Audubon bird prints line the hallway just beyond the kitchen; the real estate agent’s voice sparks off their black picture frames. He boasts about built-in storage, and the young couple standing at attention in front of him nods with approval. From the backs of their heads, Kat knows they are newly married and admire Norman Rockwell paintings. They are shiny apple clean, the husband’s plaid shirt is tucked firmly into his ironed khakis and the wife has no panty lines. Standing this close to each other, they look like one of those drawings that uses negative space to question visual perception. Is this a picture of two faces or a candlestick?
Their sure-footed steps echo up the uncarpeted stairs, and through a vent in the ceiling she can hear the agent and the Norman Rockwell couple talking. It would feel like eavesdropping if the kitchen wasn’t so bright. The bass rumble of male laughter vibrates her ear drum when the agent cracks a joke about his and hers closets. Kat turns on the faucet to wash their crude humor down the drain.
Before she broke off her engagement, her mother had made bridal shower invitations from a photo she had of eight-year-old Kat wearing her wedding dress. The dress was all stiff peaks of tulle and rough lace and had belonged to her Aunt Lois before it belonged to her mother, though Aunt Lois hadn’t needed to hide a pregnancy inside it. Kat looks at the homeowner’s necklace still unbitten in her hand and realizes she’s been inside a wedding dress twice but had never had a wedding.
The agent bids the newlyweds goodbye with a flurry of handshakes and head nods. As he shuts the front door, Kat imagines him walking up behind her and wrapping his arms around her waist, sniffing her hair or maybe pushing his thumb into her navel to stir the vestigial reflex in her groin. Perhaps she could overlook the crass closet joke he made to the Norman Rockwells and wonder instead if he was just filling silence the way people do. It’s human nature, after all, to stuff what is empty. To gobble up quiet with loud noises, consume kitchen tiles or pearls in order ignore the negative space, the things most visceral.

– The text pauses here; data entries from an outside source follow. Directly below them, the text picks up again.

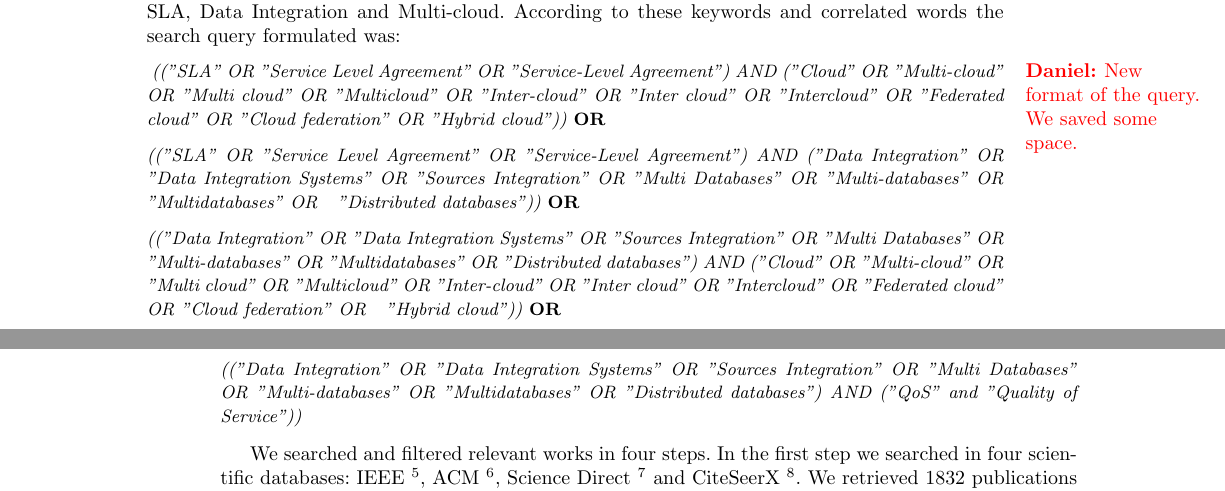
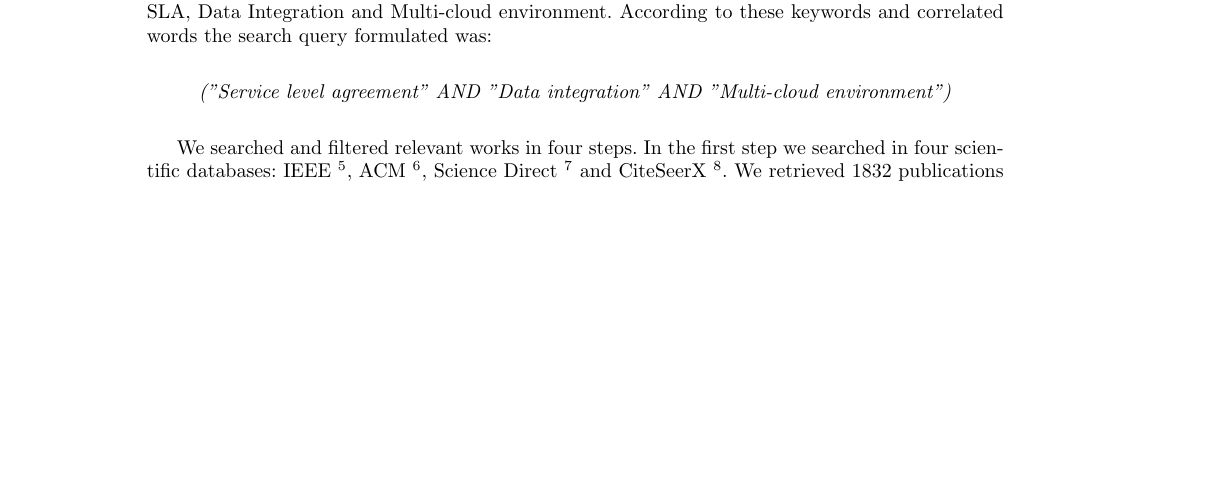
Before and after one commit to placidoneto/systematic-mapping, a LaTeX thesis (SysMapping-Daniel/main.tex, which reads SysMapping-Daniel/section-3.tex): two parts of pages 3 and 4 of 10 before the commit and part of page 3 of 10 after it, the two joined at a grey line, cut so that both start at the same text, the shorter picture padded with empty space. Compiled offline with pdfLaTeX.

Commit message:
Working on section 3
Changing query.

```diff
--- a/SysMapping-Daniel/section-3.tex
+++ b/SysMapping-Daniel/section-3.tex
@@ -41,12 +41,13 @@ models or requirements been explored in the literature?}
 %\end{enumerate}
 
 \subsection{Search and selection of papers} \label{subsec:search}
+%\subsection{Search and screening of papers} \label{subsec:search}
 
 Based on the research questions and our research interests, a set of keywords were defined in order to
 retrieve relevant papers.
-As mentioned before, we are interested in merging three different topics: SLA, Data Integration and Multi-cloud.
+As mentioned before, we are interested in merging three different topics: SLA, Data Integration and Multi-cloud environment.
 According to these keywords and correlated words the search query formulated was:
-\medskip  \\
+\medskip
 %\begin{small}
 %\begin{verbatim}
 %(("SLA" OR "Service Level Agreement" OR "Service-Level Agreement") AND
@@ -69,27 +70,33 @@ According to these keywords and correlated words the search query formulated was
 %   ("QoS" and "Quality of Service"))
 %\end{verbatim}
 %\end{small}
-\daniel{New format of the query. We saved some space.}
-\begin{small}
-\textit{(("SLA" OR "Service Level Agreement" OR "Service-Level Agreement") AND
-   ("Cloud" OR "Multi-cloud" OR "Multi cloud" OR "Multicloud" OR "Inter-cloud" OR
-      "Inter cloud" OR "Intercloud" OR "Federated cloud" OR "Cloud federation" OR
-\medskip        "Hybrid cloud"))} \textbf{OR} \\
-\textit{(("SLA" OR "Service Level Agreement" OR "Service-Level Agreement") AND
-   ("Data Integration" OR "Data Integration Systems" OR "Sources Integration" OR
-      "Multi Databases" OR "Multi-databases" OR "Multidatabases" OR }
-\medskip        \textit{ "Distributed databases"))} \textbf{OR} \\
-\textit{(("Data Integration" OR "Data Integration Systems" OR "Sources Integration" OR
-   "Multi Databases" OR "Multi-databases" OR "Multidatabases" OR
-      "Distributed databases") AND
-   ("Cloud" OR "Multi-cloud" OR "Multi cloud" OR "Multicloud" OR "Inter-cloud" OR
-      "Inter cloud" OR "Intercloud" OR "Federated cloud" OR "Cloud federation" OR }
-\medskip       \textit{ "Hybrid cloud"))} \textbf{OR} \\
-\textit{(("Data Integration" OR "Data Integration Systems" OR "Sources Integration" OR
-   "Multi Databases" OR "Multi-databases" OR "Multidatabases" OR
-      "Distributed databases") AND
-   ("QoS" and "Quality of Service"))}
-\end{small}
+%\daniel{New format of the query. We saved some space.}
+
+%\begin{small}
+%\textit{(("SLA" OR "Service Level Agreement" OR "Service-Level Agreement") AND
+%   ("Cloud" OR "Multi-cloud" OR "Multi cloud" OR "Multicloud" OR "Inter-cloud" OR
+%      "Inter cloud" OR "Intercloud" OR "Federated cloud" OR "Cloud federation" OR
+%\medskip        "Hybrid cloud"))} \textbf{OR} \\
+%\textit{(("SLA" OR "Service Level Agreement" OR "Service-Level Agreement") AND
+%   ("Data Integration" OR "Data Integration Systems" OR "Sources Integration" OR
+%      "Multi Databases" OR "Multi-databases" OR "Multidatabases" OR }
+%\medskip        \textit{ "Distributed databases"))} \textbf{OR} \\
+%\textit{(("Data Integration" OR "Data Integration Systems" OR "Sources Integration" OR
+%   "Multi Databases" OR "Multi-databases" OR "Multidatabases" OR
+%      "Distributed databases") AND
+%   ("Cloud" OR "Multi-cloud" OR "Multi cloud" OR "Multicloud" OR "Inter-cloud" OR
+%      "Inter cloud" OR "Intercloud" OR "Federated cloud" OR "Cloud federation" OR }
+%\medskip       \textit{ "Hybrid cloud"))} \textbf{OR} \\
+%\textit{(("Data Integration" OR "Data Integration Systems" OR "Sources Integration" OR
+%   "Multi Databases" OR "Multi-databases" OR "Multidatabases" OR
+%      "Distributed databases") AND
+%   ("QoS" and "Quality of Service"))}
+%\end{small}
+%\medskip
+
+\begin{center}
+\textit{("Service level agreement" AND "Data integration" AND "Multi-cloud environment")} \\
+\end{center}
 \medskip
 
 We searched and filtered relevant works in four steps.
```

He doesn’t hug her from behind or nibble her ear, instead he holds out his business-card hand and introduces himself. In his suit he looks like a baby seal; soft and vulnerable and expensive. Do you like what you see? he asks, and his tone makes her question whether he is referring only to the house. And briefly, in the light of the yellow kitchen, she likes it all too much. Kat reaches her hand around his neck and kisses him with her mouth open. Their front teeth bang together and he laughs down her throat. She bites down on his tongue and is almost as gentle as she would have been if she’d tested the authenticity of the pearls she so smoothly slipped into the front pocket of her dress.